02 Aug Teaching Your College Bound Teen To Do Laundry
Your teenager is going off to college and after all those years of reading parenting books and trying to be the best parent you could be, you realize your kids don’t know how to do their laundry! So, let that dirty laundry pile up and teach them laundry 101! Its a great way to spend a few extra moments with your teen before sending them off.
Check The Labels
To avoid ruining those fab new clothes they just bought for school, they need to read the labels before washing anything! Here is what those labels actually mean!
Separate Your Clothes
Dark clothes and heavier fabrics like jeans and flannels should all be washed together. Whites should be washed seperately so they don’t turn pink or gray. But, what if there are patterns or clothes are pastels? Its better to be safe than sorry. So, those should go in a separate load.
Tip: For new clothes, always wash before you wear to get rid of dust and chemicals from the factory where it was made. Always wash new clothes in cold water to avoid color bleeding and shrinking.
Water Temperature, Delicates, and Hand Wash
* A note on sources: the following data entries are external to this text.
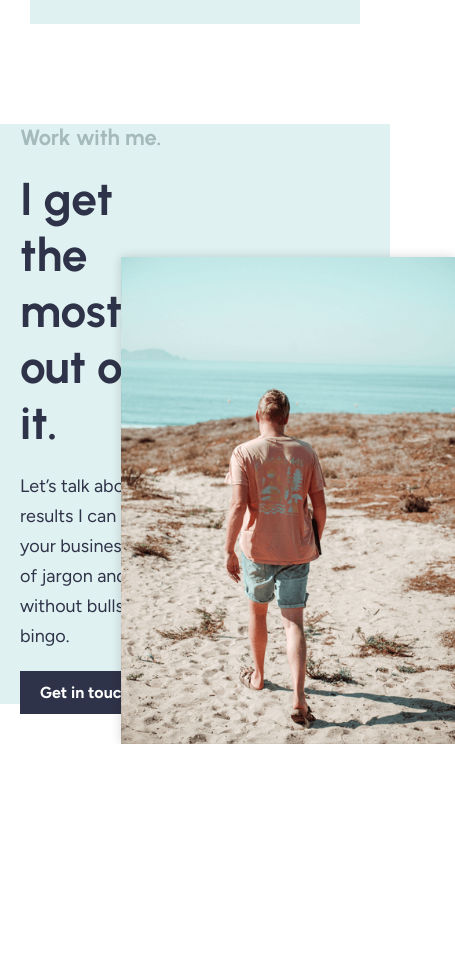
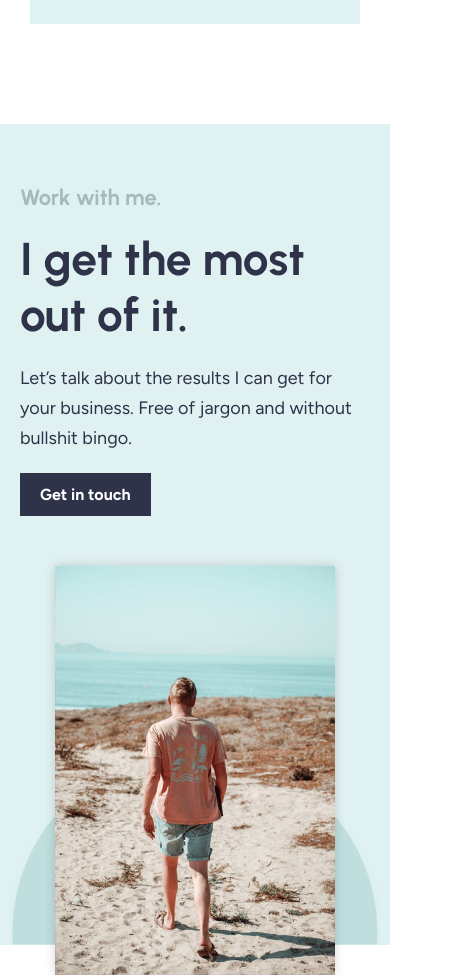
Before and after one commit to alexneumayr/react-landing-page-clone, a JavaScript app: page / in a window 390 px wide. Shown: the part 4420-5395 px from the top of the page, 455 px wide, since content can reach past the window. Before the commit the page ends 5164 px from the top, so only its background shows below. Built offline with nearby package versions, Linux system fonts and the light colour scheme; the HTML template or start-up script is replaced by a standard one.

Commit message:
Add mobile GetInTouch

```diff
--- a/src/GetInTouch/GetInTouch.js
+++ b/src/GetInTouch/GetInTouch.js
@@ -17,8 +17,19 @@ export default function Header() {
           <LinkButton href="/" className={styles.pageTopButton}>
             Get in touch
           </LinkButton>
+          <div className={styles.photoAndSemicircleMobile}>
+            <img
+              src={beachPhoto}
+              alt="me walking on a beach"
+              className={styles.photoMobile}
+            />
+            <img
+              src={blueSemicircle}
+              className={styles.semicircle}
+              alt="blue background semicircle"
+            />
+          </div>
         </div>
-
         <div className={styles.secondGridColumn}>
           <img
             src={blueSemicircle}
--- a/src/GetInTouch/GetInTouch.module.css
+++ b/src/GetInTouch/GetInTouch.module.css
@@ -2,11 +2,19 @@
   background: rgb(224, 241, 241);
   height: 580px;
   font-family: Urbanist, serif;
+  @media (max-width: 765px) {
+    width: 100%;
+    height: initial;
+    padding-top: 60px;
+  }
 }
 .secondGridColumn {
   display: flex;
   justify-content: center;
   position: relative;
+  @media (max-width: 765px) {
+    display: none;
+  }
 }
 .division {
   display: grid;
@@ -14,10 +22,17 @@
   height: 100%;
   gap: 20px;
   margin: 0 20px;
+  @media (max-width: 765px) {
+    display: block;
+  }
 }
 .semicircle {
   width: 100%;
   align-self: end;
+  @media (max-width: 765px) {
+    position: absolute;
+    width: 95%;
+  }
 }
 .photo {
   position: absolute;
@@ -25,6 +40,22 @@
   width: 334px;
   align-self: end;
   box-shadow: rgba(0, 0, 0, 0.16) 0px 0px 10px 0px;
+  @media (max-width: 765px) {
+    display: none;
+  }
+}
+
+.photoMobile {
+  display: none;
+  @media (max-width: 765px) {
+    bottom: -30px;
+    width: 80%;
+    align-self: end;
+    box-shadow: rgba(0, 0, 0, 0.16) 0px 0px 10px 0px;
+    position: relative;
+    z-index: 2;
+    display: initial;
+  }
 }
 
 .firstGridColumn h1 {
@@ -58,3 +89,11 @@
   color: rgb(165, 186, 187);
   margin: 0;
 }
+
+.photoAndSemicircleMobile {
+  display: none;
+  @media (max-width: 765px) {
+    display: flex;
+    justify-content: center;
+  }
+}
--- a/src/PageTop/PageTop.module.css
+++ b/src/PageTop/PageTop.module.css
@@ -23,7 +23,6 @@
   height: 100%;
   gap: 20px;
   margin: 0 20px;
-
   @media (max-width: 765px) {
     display: block;
   }
```
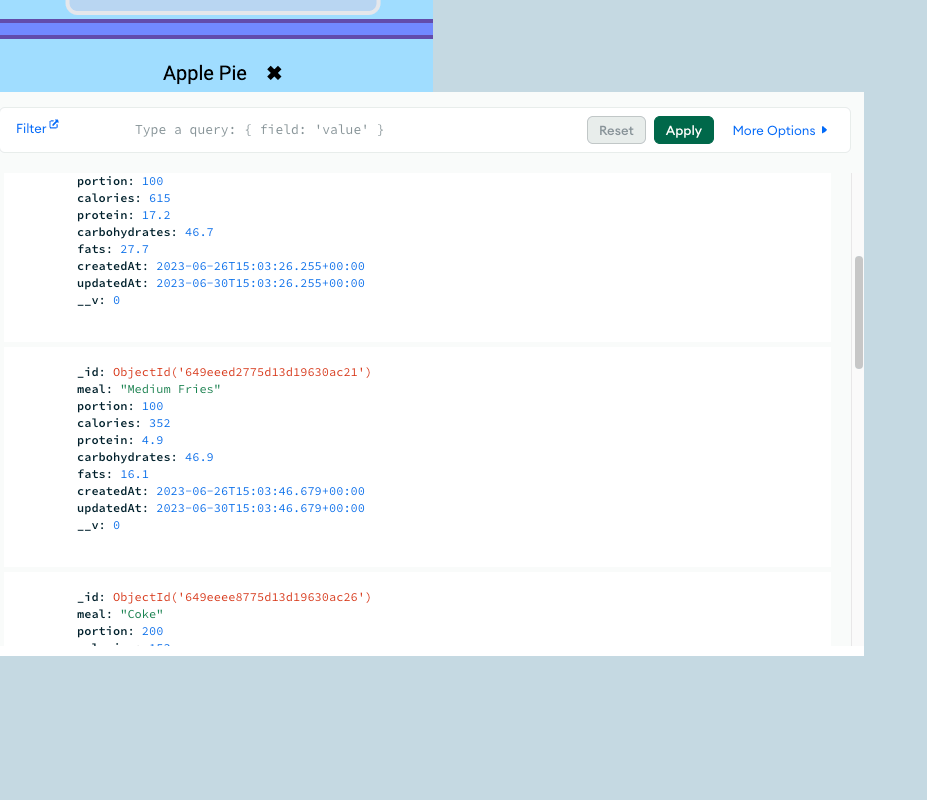
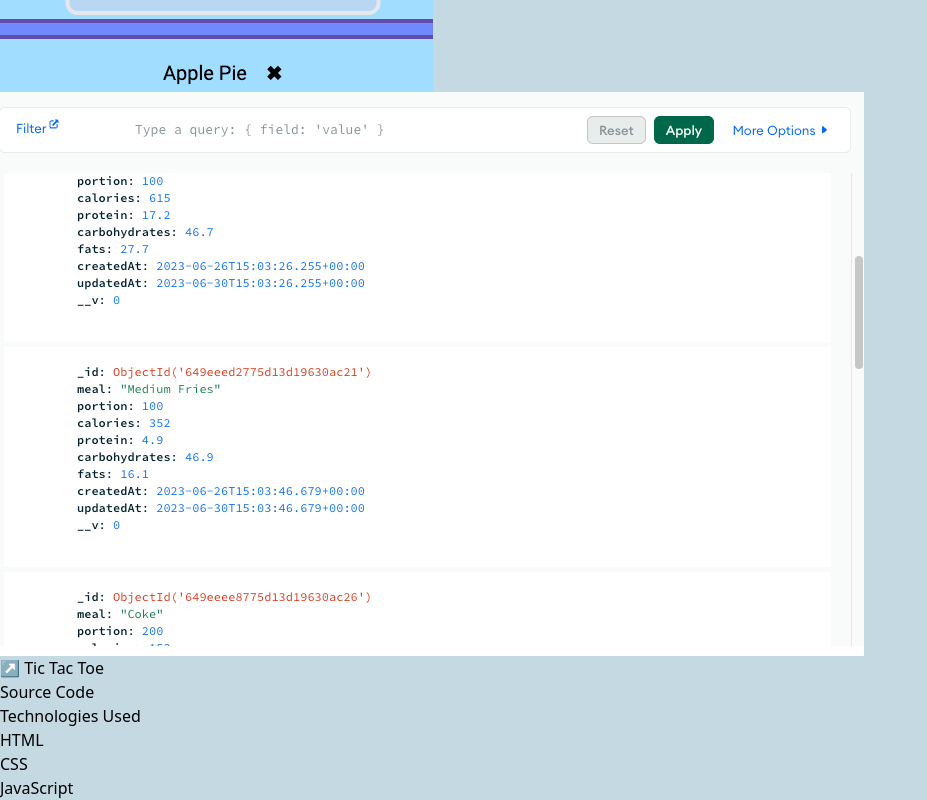
Before and after one commit to Choowah/portfolio-website, a React (Vite) app: page /projects in a window 1280 px wide. Shown: the part 2073-2873 px from the top of the page, without its empty margins (0-927 px from the left). Before the commit the page ends 2729 px from the top, so only its background shows below. Built offline with nearby package versions, Linux system fonts and the light colour scheme.

Commit message:
Added tic-tac-toe to project list

```diff
--- a/src/components/Projects.jsx
+++ b/src/components/Projects.jsx
@@ -9,9 +9,9 @@ const Projects = () => {
             <div className="p-10">
                 <h1 className='text-[#817F75] font-bold text-3xl md:text-5xl py-3'>PROJECTS</h1>
                 <div className="text-[#817F75] border-t border-[#B3B5BB] py-3">
-                    <div className="">
+                    <div>
                         <h1 className="font-bold text-xl py-5 hover:underline hover:translate-x-5 transition-all duration-300"><Link to='/'>↗ Portfolio</Link></h1>
-                        <Link to='https://github.com/Choowah/portfolio-website' className="underline">Source Code</Link>
+                        <Link to='https://github.com/Choowah/portfolio-website' target="_blank" className="underline">Source Code</Link>
                         <h3 className="font-bold">Technologies Used</h3>
                         <ul className="flex flex-wrap md:grid grid-cols-4 pb-8">
                             <li className="w-full">React</li>
@@ -22,7 +22,7 @@ const Projects = () => {
                     </div>
                     <div className='border-t border-[#B3B5BB]'>
                         <h1 className="font-bold text-xl py-5">Calcalories</h1>
-                        <Link to='https://github.com/Choowah/calcalories/' className="underline">Source Code</Link>
+                        <Link to='https://github.com/Choowah/calcalories/' target="_blank" className="underline">Source Code</Link>
                         <h3 className="font-bold">Technologies Used</h3>
                         <ul className="flex flex-wrap md:grid grid-cols-4">
                             <li className="w-full">MongoDB</li>
@@ -36,6 +36,16 @@ const Projects = () => {
                             <li className="w-full"><img className="max-h-[300px]" src={CalcalorieMongo} alt="" /></li>
                         </ul>
                     </div>
+                    <div className='border-t border-[#B3B5BB]'>
+                        <h1 className="font-bold text-xl py-5 hover:underline hover:translate-x-5 transition-all duration-300"><Link to='https://tic-tac-toe-roan-one.vercel.app/' target="_blank">↗ Tic Tac Toe</Link></h1>
+                        <Link to='https://github.com/Choowah/tic-tac-toe' target="_blank" className="underline">Source Code</Link>
+                        <h3 className="font-bold">Technologies Used</h3>
+                        <ul className="flex flex-wrap md:grid grid-cols-4 pb-8">
+                            <li className="w-full">HTML</li>
+                            <li className="w-full">CSS</li>
+                            <li className="w-full">JavaScript</li>
+                        </ul>
+                    </div>
                 </div>
             </div>
         </div>
```
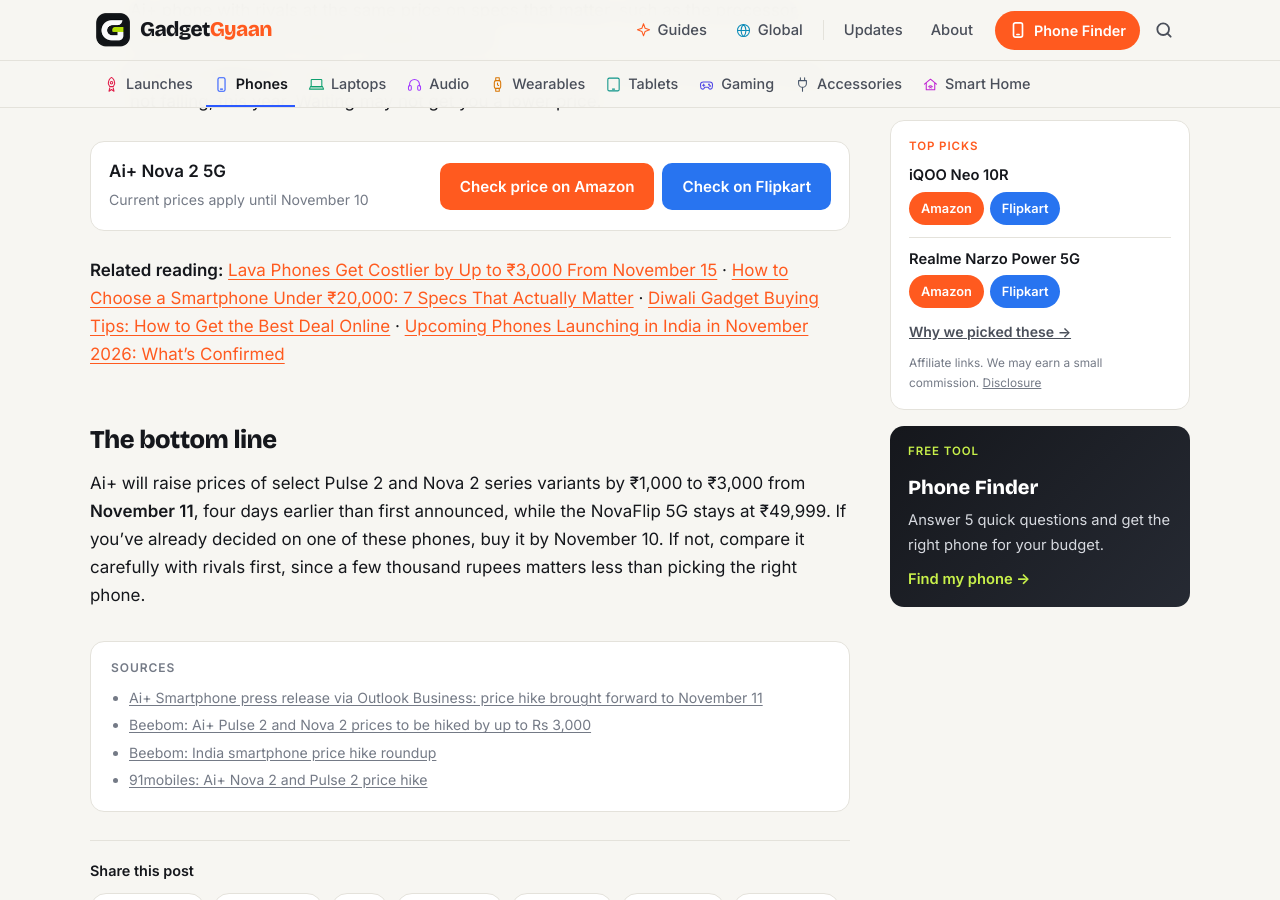
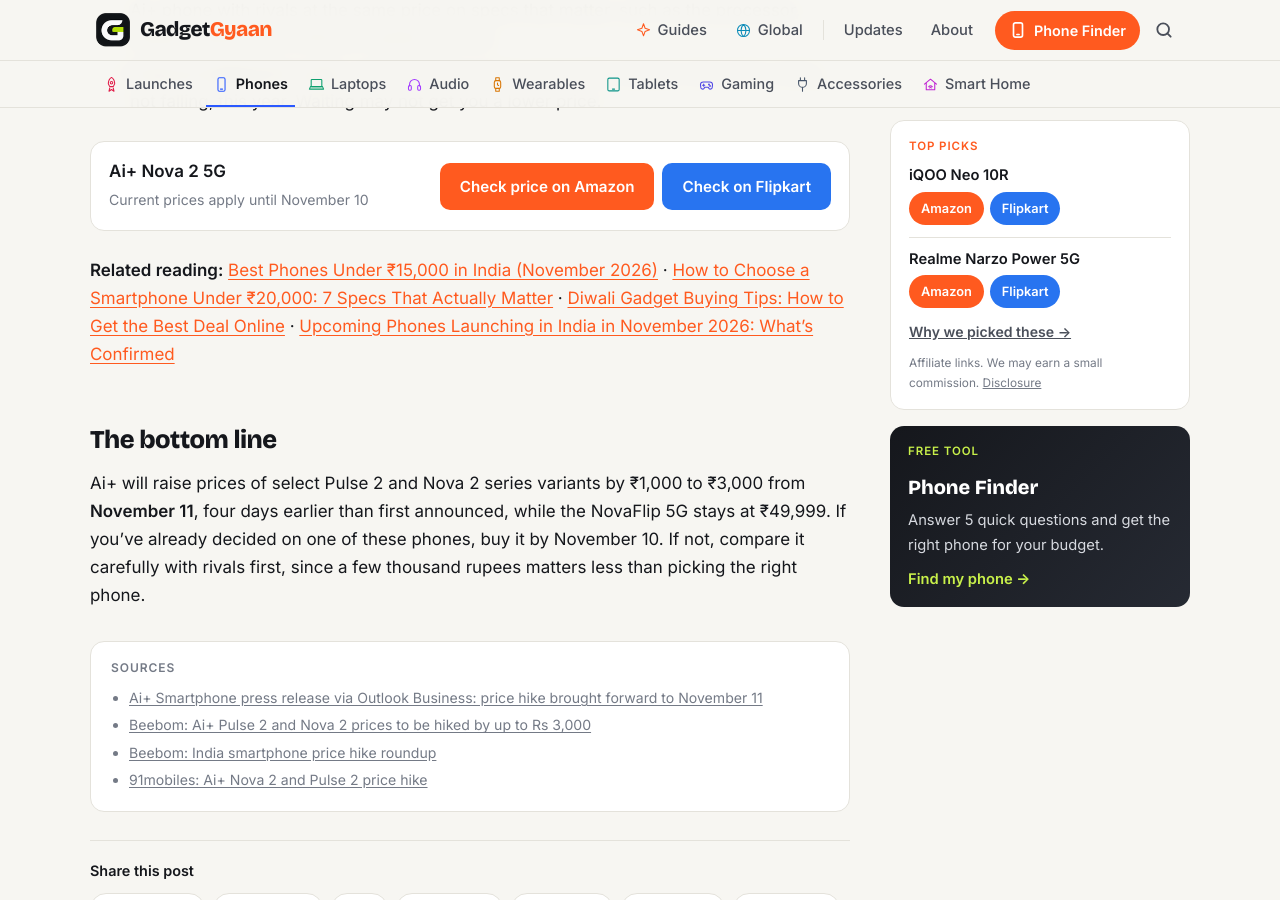
Before and after one commit to kiteksood167/kiteksood167.github.io, a Jekyll site: the page built from _posts/2026-10-29-ai-plus-smartphone-price-hike-november-15.md, in a window 1280 px wide and 900 px high, scrolled down 4862 px. Built offline with Jekyll 4.4.1, drawn with Linux system fonts in a browser that asks for light colours; comment, search, counter and statistics services are not loaded.

Commit message:
Retire Lava price-hike post (noindex, sitemap false) a week after the hike; replace links to it
Co-Authored-By: Claude Opus 5.5 <noreply@anthropic.com>
Claude-Session: https://claude.ai/code/session_019q2TsaYyUfQwBS5iqKAhGu

```diff
--- a/_posts/2026-10-29-ai-plus-smartphone-price-hike-november-15.md
+++ b/_posts/2026-10-29-ai-plus-smartphone-price-hike-november-15.md
@@ -101,7 +101,7 @@ Ai+ is far from alone. Memory chips have become much more expensive in 2026 as A
 
 {% include buy.html name="Ai+ Nova 2 5G" query="Ai+ Nova 2 5G" note="Current prices apply until November 10" %}
 
-**Related reading:** [Lava Phones Get Costlier by Up to ₹3,000 From November 15](/lava-smartphone-price-hike-november-15/) · [How to Choose a Smartphone Under ₹20,000: 7 Specs That Actually Matter](/how-to-choose-a-smartphone-under-20000/) · [Diwali Gadget Buying Tips: How to Get the Best Deal Online](/diwali-gadget-buying-tips/) · [Upcoming Phones Launching in India in November 2026: What's Confirmed](/upcoming-phones-launching-india-november-2026/)
+**Related reading:** [Best Phones Under ₹15,000 in India (November 2026)](/best-phones-under-15000-india/) · [How to Choose a Smartphone Under ₹20,000: 7 Specs That Actually Matter](/how-to-choose-a-smartphone-under-20000/) · [Diwali Gadget Buying Tips: How to Get the Best Deal Online](/diwali-gadget-buying-tips/) · [Upcoming Phones Launching in India in November 2026: What's Confirmed](/upcoming-phones-launching-india-november-2026/)
 
 ## The bottom line
 
```
Also changed, not shown: _posts/2026-10-31-lava-smartphone-price-hike-november-15.md (+4 -0 lines), _posts/2026-10-31-upcoming-phones-launching-india-november-2026.md (+1 -1 lines), _posts/2026-11-01-karbonn-rebel-rebel-pro-5g-india-launch-november-2.md (+1 -1 lines), _posts/2026-11-17-best-phones-under-15000-india.md (+2 -2 lines).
Unless clothes are absolutely filthy and caked with dirt, clothes can be washed and rinsed in cold water. Cold water is best to avoiding shrinking clothes and bleeding colors.
- For delicates such as bras, tights, and panty hose, you can throw them into a lingerie bag to keep them separate from the other clothes.
- Be sure to fasten all bra hooks before putting them into the bag to avoid the hooks catching on other things.
- For bras with an underwire, wash them by hand with some gentle baby detergent. The washing machine will destroy the wire.
Once a stain is set it rarely comes out unless you bleach it. So, pre-treat stains with either a little bit of detergent or spray some Shout on the stain. If you go to dinner and spill blueberries on your shirt, pre-treat the stain as soon as you get back to your dorm especially if you are not doing laundry for a few days.
- Zip all zippers
- Fasten all clasps
I like odorless detergent for regular clothes and baby detergent for delicates and those who have sensitive skin and skin conditions such as eczema. If you are in a dorm, you may want to opt for pods so you don’t have to lug heavy detergent bottles up and down the stairs. Pods are also a great way to save money because it you only bring 2 pods with you for two loads, your neighbors can’t be borrowing your detergent.
Tip: If you opt for a liquid detergent, I suggest using 3/4 the recommended amount so clothes do not come out stiff. Be sure to put in the detergent, then the water, then your clothes so the detergent can mix with the water.
If you love your clothes and sheets super soft, get a few Downy balls and fill them with fabric softener. You can throw one into the machine and it will release the softener during the rinse cycle. Another option is to throw a dryer sheet into the dryer. Do not use fabric softener on your towels because the towels will become coated and lose their absorbency.
Tip: I like color safe bleach to whiten whites and brighten colors. I would not recommend using it every time you wash. Every other time or every two times is plenty. Bleach can eat away at your clothes.
Lighter fabrics should go in one dryer and heavier fabrics in another to ensure everything gets dry and comes out with as few wrinkles as possible.
- A dryer sheet helps in the winter with static clean.
- Delicates, fleece, and athletic wear with lots of spandex should not go in the dryer.
Fold Your Clothes
The best way to avoid wrinkled clothes is to fold them right out of the dryer. You can even get a shirt folder to help you fold everything evenly creating more space in your drawers.